[Task directions]:
Each line of the data that includes the string "available" is to be copied out.

═══ Data records ═══

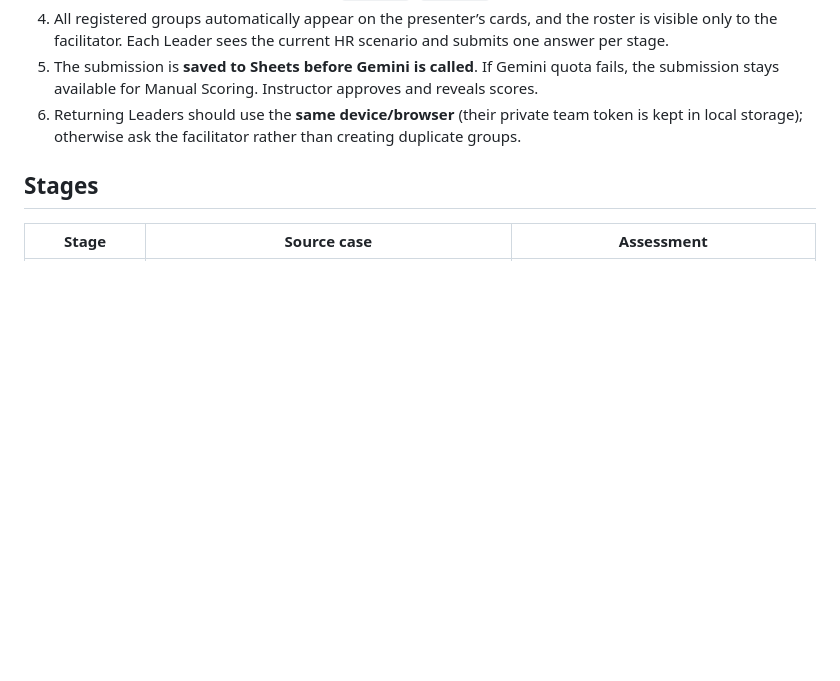
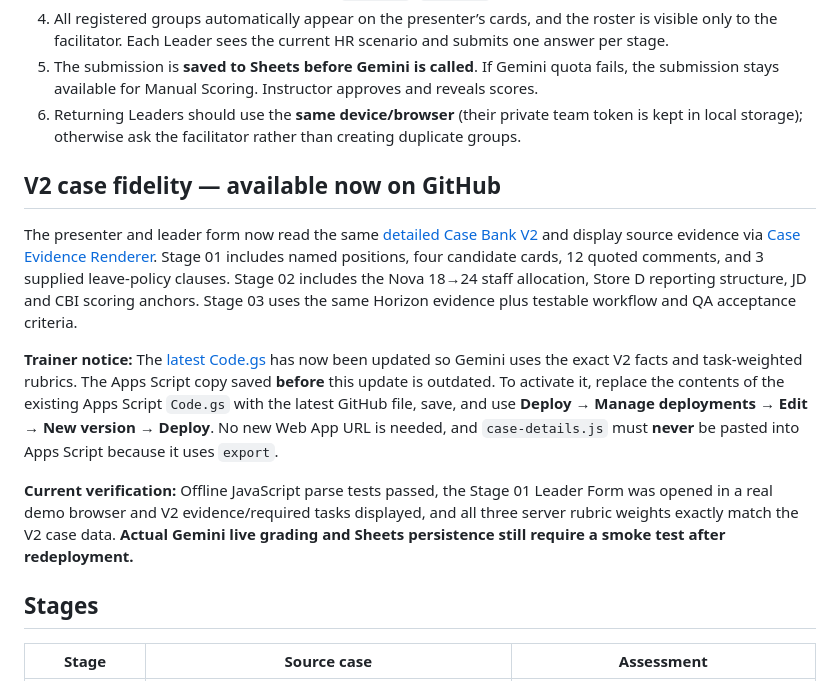
Before and after one commit to sahaarty0/winners-ai-for-hr, a Markdown page: arena/README.md, the part around the change. Rendered like a GitHub page; blank space fills up the shorter version.

Commit message:
Explain V2 case synchronization, verified Stage 1 demo and next Apps Script redeploy

```diff
--- a/arena/README.md
+++ b/arena/README.md
@@ -36,6 +36,13 @@
 5. The submission is **saved to Sheets before Gemini is called**. If Gemini quota fails, the submission stays available for Manual Scoring. Instructor approves and reveals scores.
 6. Returning Leaders should use the **same device/browser** (their private team token is kept in local storage); otherwise ask the facilitator rather than creating duplicate groups.
 
+## V2 case fidelity — available now on GitHub
+The presenter and leader form now read the same [detailed Case Bank V2](./case-details.js) and display source evidence via [Case Evidence Renderer](./case-view.js). Stage 01 includes named positions, four candidate cards, 12 quoted comments, and 3 supplied leave-policy clauses. Stage 02 includes the Nova 18→24 staff allocation, Store D reporting structure, JD and CBI scoring anchors. Stage 03 uses the same Horizon evidence plus testable workflow and QA acceptance criteria.
+
+**Trainer notice:** The [latest Code.gs](./apps-script/Code.gs) has now been updated so Gemini uses the exact V2 facts and task-weighted rubrics. The Apps Script copy saved **before** this update is outdated. To activate it, replace the contents of the existing Apps Script `Code.gs` with the latest GitHub file, save, and use **Deploy → Manage deployments → Edit → New version → Deploy**. No new Web App URL is needed, and `case-details.js` must **never** be pasted into Apps Script because it uses `export`.
+
+**Current verification:** Offline JavaScript parse tests passed, the Stage 01 Leader Form was opened in a real demo browser and V2 evidence/required tasks displayed, and all three server rubric weights exactly match the V2 case data. **Actual Gemini live grading and Sheets persistence still require a smoke test after redeployment.**
+
 ## Stages
 
 | Stage | Source case | Assessment |
```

═══

[Solution to the problem]:
 5. The submission is **saved to Sheets before Gemini is called**. If Gemini quota fails, the submission stays available for Manual Scoring. Instructor approves and reveals scores.
+## V2 case fidelity — available now on GitHub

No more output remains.